Top of Exercise materials

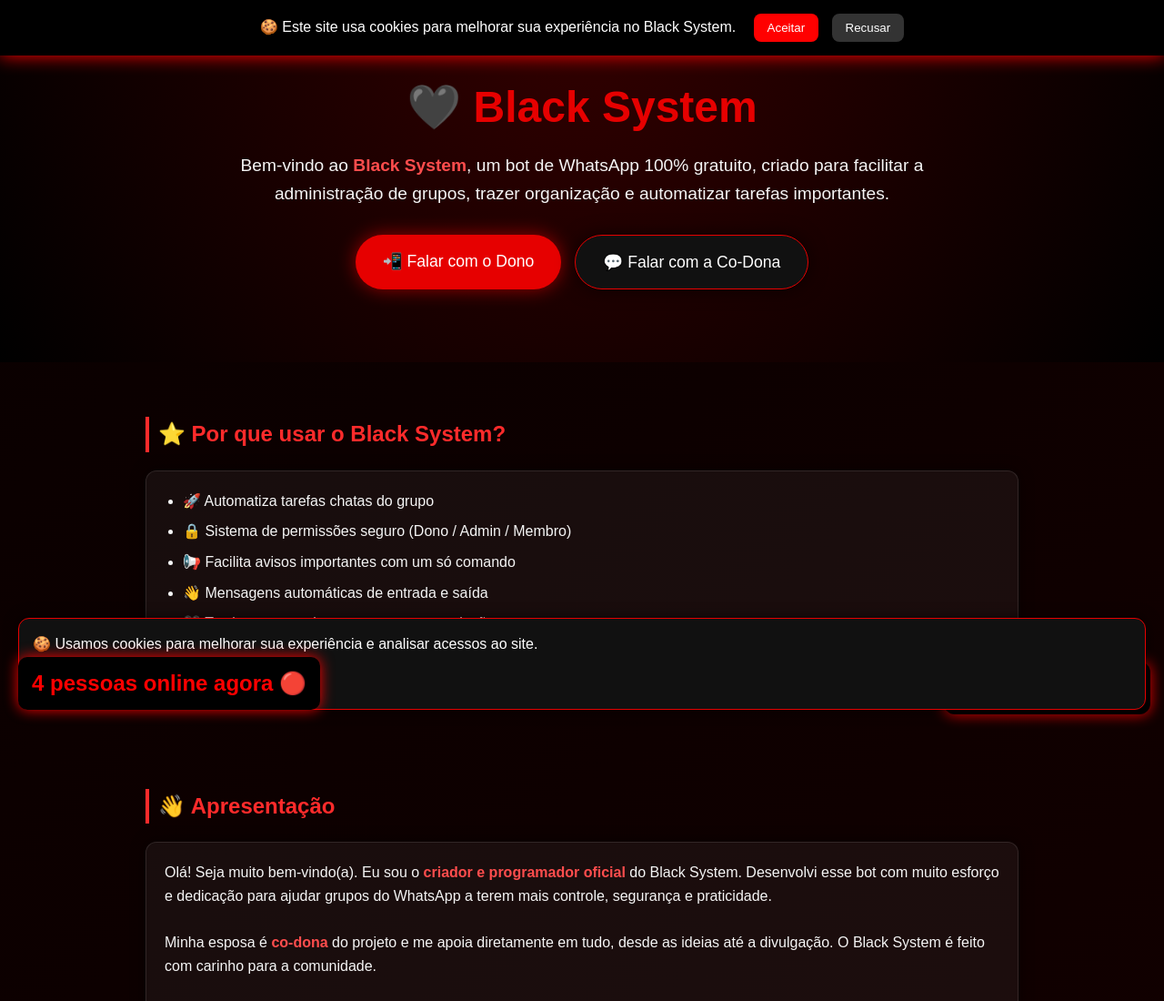
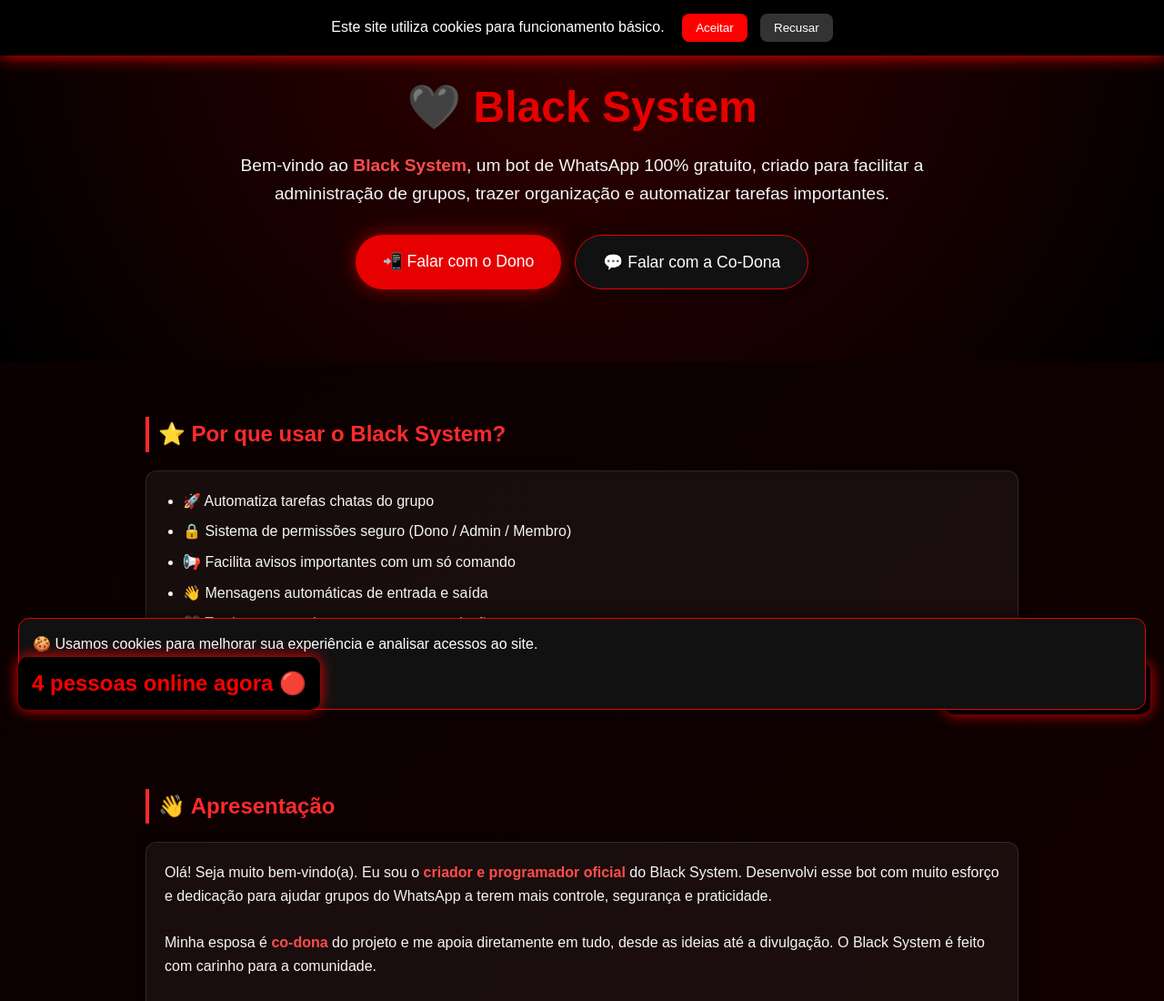
Before and after one commit to infernusb157-gif/black-system_on, a plain HTML site: page index.html in a window 1280 px wide. Shown: the top 1100 px of the page at 91% size. Drawn offline with Linux system fonts and the light colour scheme.

Commit message:
Update index.html

```diff
--- a/index.html
+++ b/index.html
@@ -106,7 +106,7 @@
 text-align:center;
 z-index:99999;
 box-shadow:0 0 20px red;">
-🍪 Este site usa cookies para melhorar sua experiência no Black System.
+Este site utiliza cookies para funcionamento básico.
 <button onclick="aceitarCookies()" style="margin-left:15px;padding:8px 15px;background:red;border:none;color:white;border-radius:8px;cursor:pointer;">Aceitar</button>
 <button onclick="recusarCookies()" style="margin-left:10px;padding:8px 15px;background:#333;border:none;color:white;border-radius:8px;cursor:pointer;">Recusar</button>
 </div>
```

Bottom of Exercise materials

*What the task requires*
Each line above must be set down exactly, though no picture should be carried over.

*Answer below*
Before and after one commit to infernusb157-gif/black-system_on, a plain HTML site: page index.html in a window 1280 px wide. Shown: the top 1100 px of the page at 91% size. Drawn offline with Linux system fonts and the light colour scheme.

Commit message:
Update index.html

```diff
--- a/index.html
+++ b/index.html
@@ -106,7 +106,7 @@
 text-align:center;
 z-index:99999;
 box-shadow:0 0 20px red;">
-🍪 Este site usa cookies para melhorar sua experiência no Black System.
+Este site utiliza cookies para funcionamento básico.
 <button onclick="aceitarCookies()" style="margin-left:15px;padding:8px 15px;background:red;border:none;color:white;border-radius:8px;cursor:pointer;">Aceitar</button>
 <button onclick="recusarCookies()" style="margin-left:10px;padding:8px 15px;background:#333;border:none;color:white;border-radius:8px;cursor:pointer;">Recusar</button>
 </div>
```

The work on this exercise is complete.